What this task involves
Search each line of the data for the word "pypi"; copy every line where it is found.

Source material
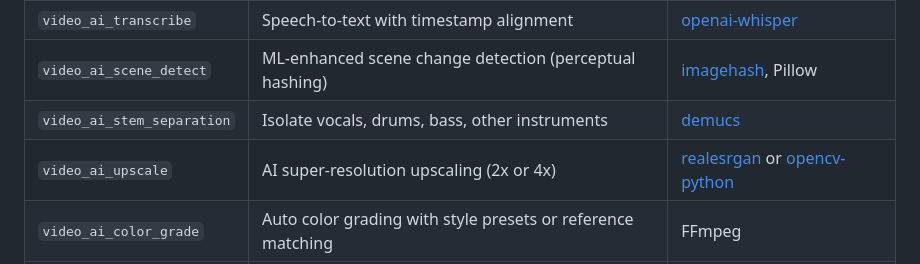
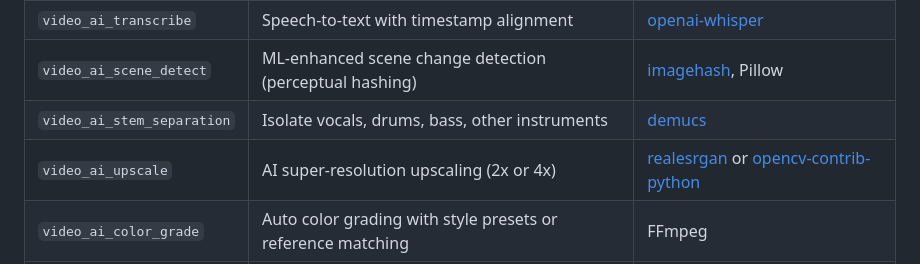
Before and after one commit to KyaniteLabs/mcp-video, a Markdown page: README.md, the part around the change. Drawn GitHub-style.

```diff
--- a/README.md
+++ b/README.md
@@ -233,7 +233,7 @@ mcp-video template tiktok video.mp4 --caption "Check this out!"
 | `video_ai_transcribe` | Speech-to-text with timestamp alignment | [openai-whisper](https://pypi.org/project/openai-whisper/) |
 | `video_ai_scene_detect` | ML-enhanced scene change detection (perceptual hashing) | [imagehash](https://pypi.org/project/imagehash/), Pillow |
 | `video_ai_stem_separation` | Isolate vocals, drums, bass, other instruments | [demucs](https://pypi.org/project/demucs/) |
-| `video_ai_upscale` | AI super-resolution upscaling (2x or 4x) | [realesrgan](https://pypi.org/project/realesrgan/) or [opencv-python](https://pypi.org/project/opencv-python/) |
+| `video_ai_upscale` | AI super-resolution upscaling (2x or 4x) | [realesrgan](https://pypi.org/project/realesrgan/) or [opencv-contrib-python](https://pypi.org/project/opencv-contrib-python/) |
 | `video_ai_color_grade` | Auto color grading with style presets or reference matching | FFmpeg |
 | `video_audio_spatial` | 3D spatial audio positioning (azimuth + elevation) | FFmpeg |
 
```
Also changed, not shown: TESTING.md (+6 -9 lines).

Task response
 | `video_ai_transcribe` | Speech-to-text with timestamp alignment | [openai-whisper](https://pypi.org/project/openai-whisper/) |
 | `video_ai_scene_detect` | ML-enhanced scene change detection (perceptual hashing) | [imagehash](https://pypi.org/project/imagehash/), Pillow |
 | `video_ai_stem_separation` | Isolate vocals, drums, bass, other instruments | [demucs](https://pypi.org/project/demucs/) |
-| `video_ai_upscale` | AI super-resolution upscaling (2x or 4x) | [realesrgan](https://pypi.org/project/realesrgan/) or [opencv-python](https://pypi.org/project/opencv-python/) |
+| `video_ai_upscale` | AI super-resolution upscaling (2x or 4x) | [realesrgan](https://pypi.org/project/realesrgan/) or [opencv-contrib-python](https://pypi.org/project/opencv-contrib-python/) |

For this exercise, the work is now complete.